Problem statement:
Could you write out the data that follows, exactly and in full?

Data records:
== == ==
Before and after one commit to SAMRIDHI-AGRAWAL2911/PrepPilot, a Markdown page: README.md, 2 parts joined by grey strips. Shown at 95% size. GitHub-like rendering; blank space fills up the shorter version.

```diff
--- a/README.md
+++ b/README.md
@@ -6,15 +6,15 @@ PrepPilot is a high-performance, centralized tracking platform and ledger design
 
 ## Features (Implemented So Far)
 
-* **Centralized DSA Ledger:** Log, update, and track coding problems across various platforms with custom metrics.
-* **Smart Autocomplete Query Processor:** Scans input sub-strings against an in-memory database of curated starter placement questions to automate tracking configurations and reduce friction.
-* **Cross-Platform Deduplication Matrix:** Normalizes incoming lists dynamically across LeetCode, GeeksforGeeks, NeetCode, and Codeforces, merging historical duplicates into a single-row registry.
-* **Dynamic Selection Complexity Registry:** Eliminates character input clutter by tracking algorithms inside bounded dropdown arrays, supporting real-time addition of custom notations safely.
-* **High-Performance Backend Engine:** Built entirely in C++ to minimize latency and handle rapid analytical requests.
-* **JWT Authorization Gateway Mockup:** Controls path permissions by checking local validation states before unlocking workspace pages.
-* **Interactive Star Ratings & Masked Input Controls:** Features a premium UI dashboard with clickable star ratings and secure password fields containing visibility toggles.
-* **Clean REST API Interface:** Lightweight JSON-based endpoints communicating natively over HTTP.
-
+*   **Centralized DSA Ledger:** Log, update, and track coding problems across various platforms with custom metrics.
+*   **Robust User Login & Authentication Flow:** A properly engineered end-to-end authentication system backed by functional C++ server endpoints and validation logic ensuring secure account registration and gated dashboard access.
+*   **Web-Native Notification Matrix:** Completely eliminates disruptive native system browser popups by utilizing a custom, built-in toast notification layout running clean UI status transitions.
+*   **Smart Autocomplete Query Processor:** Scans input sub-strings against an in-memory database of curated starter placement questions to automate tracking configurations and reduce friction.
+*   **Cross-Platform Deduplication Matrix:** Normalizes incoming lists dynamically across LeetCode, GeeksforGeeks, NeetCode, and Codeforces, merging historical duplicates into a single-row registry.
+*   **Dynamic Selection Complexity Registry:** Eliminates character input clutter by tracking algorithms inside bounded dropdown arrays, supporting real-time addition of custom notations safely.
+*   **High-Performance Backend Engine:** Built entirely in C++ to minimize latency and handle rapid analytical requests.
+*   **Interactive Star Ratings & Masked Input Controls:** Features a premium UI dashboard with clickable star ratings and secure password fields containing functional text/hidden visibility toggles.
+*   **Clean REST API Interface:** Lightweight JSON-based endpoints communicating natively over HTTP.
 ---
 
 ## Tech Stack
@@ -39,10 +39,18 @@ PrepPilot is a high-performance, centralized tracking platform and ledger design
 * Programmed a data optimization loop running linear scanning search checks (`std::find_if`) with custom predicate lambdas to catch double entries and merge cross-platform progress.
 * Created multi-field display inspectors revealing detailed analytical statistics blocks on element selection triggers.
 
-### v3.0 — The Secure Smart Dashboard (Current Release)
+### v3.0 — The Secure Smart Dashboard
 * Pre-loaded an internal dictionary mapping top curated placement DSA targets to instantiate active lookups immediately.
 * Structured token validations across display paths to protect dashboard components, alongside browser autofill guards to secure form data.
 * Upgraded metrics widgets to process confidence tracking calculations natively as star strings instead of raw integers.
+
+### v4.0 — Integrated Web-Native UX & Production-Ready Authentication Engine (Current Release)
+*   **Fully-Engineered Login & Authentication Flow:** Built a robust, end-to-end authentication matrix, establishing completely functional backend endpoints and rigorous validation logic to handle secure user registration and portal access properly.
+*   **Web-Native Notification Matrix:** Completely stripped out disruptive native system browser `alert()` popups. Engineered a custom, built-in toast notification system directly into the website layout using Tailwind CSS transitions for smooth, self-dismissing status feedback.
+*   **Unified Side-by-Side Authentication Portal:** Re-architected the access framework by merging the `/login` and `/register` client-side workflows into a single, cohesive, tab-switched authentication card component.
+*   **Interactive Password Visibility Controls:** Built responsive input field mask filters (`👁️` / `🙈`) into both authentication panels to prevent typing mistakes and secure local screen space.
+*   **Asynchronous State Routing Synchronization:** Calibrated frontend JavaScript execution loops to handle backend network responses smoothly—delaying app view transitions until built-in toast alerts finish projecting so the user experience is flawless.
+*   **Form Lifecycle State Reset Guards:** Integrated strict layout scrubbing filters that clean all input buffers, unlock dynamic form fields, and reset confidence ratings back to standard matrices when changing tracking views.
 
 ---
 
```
== == ==
Written response:
Before and after one commit to SAMRIDHI-AGRAWAL2911/PrepPilot, a Markdown page: README.md, 2 parts joined by grey strips. Shown at 95% size. GitHub-like rendering; blank space fills up the shorter version.

```diff
--- a/README.md
+++ b/README.md
@@ -6,15 +6,15 @@ PrepPilot is a high-performance, centralized tracking platform and ledger design
 
 ## Features (Implemented So Far)
 
-* **Centralized DSA Ledger:** Log, update, and track coding problems across various platforms with custom metrics.
-* **Smart Autocomplete Query Processor:** Scans input sub-strings against an in-memory database of curated starter placement questions to automate tracking configurations and reduce friction.
-* **Cross-Platform Deduplication Matrix:** Normalizes incoming lists dynamically across LeetCode, GeeksforGeeks, NeetCode, and Codeforces, merging historical duplicates into a single-row registry.
-* **Dynamic Selection Complexity Registry:** Eliminates character input clutter by tracking algorithms inside bounded dropdown arrays, supporting real-time addition of custom notations safely.
-* **High-Performance Backend Engine:** Built entirely in C++ to minimize latency and handle rapid analytical requests.
-* **JWT Authorization Gateway Mockup:** Controls path permissions by checking local validation states before unlocking workspace pages.
-* **Interactive Star Ratings & Masked Input Controls:** Features a premium UI dashboard with clickable star ratings and secure password fields containing visibility toggles.
-* **Clean REST API Interface:** Lightweight JSON-based endpoints communicating natively over HTTP.
-
+*   **Centralized DSA Ledger:** Log, update, and track coding problems across various platforms with custom metrics.
+*   **Robust User Login & Authentication Flow:** A properly engineered end-to-end authentication system backed by functional C++ server endpoints and validation logic ensuring secure account registration and gated dashboard access.
+*   **Web-Native Notification Matrix:** Completely eliminates disruptive native system browser popups by utilizing a custom, built-in toast notification layout running clean UI status transitions.
+*   **Smart Autocomplete Query Processor:** Scans input sub-strings against an in-memory database of curated starter placement questions to automate tracking configurations and reduce friction.
+*   **Cross-Platform Deduplication Matrix:** Normalizes incoming lists dynamically across LeetCode, GeeksforGeeks, NeetCode, and Codeforces, merging historical duplicates into a single-row registry.
+*   **Dynamic Selection Complexity Registry:** Eliminates character input clutter by tracking algorithms inside bounded dropdown arrays, supporting real-time addition of custom notations safely.
+*   **High-Performance Backend Engine:** Built entirely in C++ to minimize latency and handle rapid analytical requests.
+*   **Interactive Star Ratings & Masked Input Controls:** Features a premium UI dashboard with clickable star ratings and secure password fields containing functional text/hidden visibility toggles.
+*   **Clean REST API Interface:** Lightweight JSON-based endpoints communicating natively over HTTP.
 ---
 
 ## Tech Stack
@@ -39,10 +39,18 @@ PrepPilot is a high-performance, centralized tracking platform and ledger design
 * Programmed a data optimization loop running linear scanning search checks (`std::find_if`) with custom predicate lambdas to catch double entries and merge cross-platform progress.
 * Created multi-field display inspectors revealing detailed analytical statistics blocks on element selection triggers.
 
-### v3.0 — The Secure Smart Dashboard (Current Release)
+### v3.0 — The Secure Smart Dashboard
 * Pre-loaded an internal dictionary mapping top curated placement DSA targets to instantiate active lookups immediately.
 * Structured token validations across display paths to protect dashboard components, alongside browser autofill guards to secure form data.
 * Upgraded metrics widgets to process confidence tracking calculations natively as star strings instead of raw integers.
+
+### v4.0 — Integrated Web-Native UX & Production-Ready Authentication Engine (Current Release)
+*   **Fully-Engineered Login & Authentication Flow:** Built a robust, end-to-end authentication matrix, establishing completely functional backend endpoints and rigorous validation logic to handle secure user registration and portal access properly.
+*   **Web-Native Notification Matrix:** Completely stripped out disruptive native system browser `alert()` popups. Engineered a custom, built-in toast notification system directly into the website layout using Tailwind CSS transitions for smooth, self-dismissing status feedback.
+*   **Unified Side-by-Side Authentication Portal:** Re-architected the access framework by merging the `/login` and `/register` client-side workflows into a single, cohesive, tab-switched authentication card component.
+*   **Interactive Password Visibility Controls:** Built responsive input field mask filters (`👁️` / `🙈`) into both authentication panels to prevent typing mistakes and secure local screen space.
+*   **Asynchronous State Routing Synchronization:** Calibrated frontend JavaScript execution loops to handle backend network responses smoothly—delaying app view transitions until built-in toast alerts finish projecting so the user experience is flawless.
+*   **Form Lifecycle State Reset Guards:** Integrated strict layout scrubbing filters that clean all input buffers, unlock dynamic form fields, and reset confidence ratings back to standard matrices when changing tracking views.
 
 ---
 
```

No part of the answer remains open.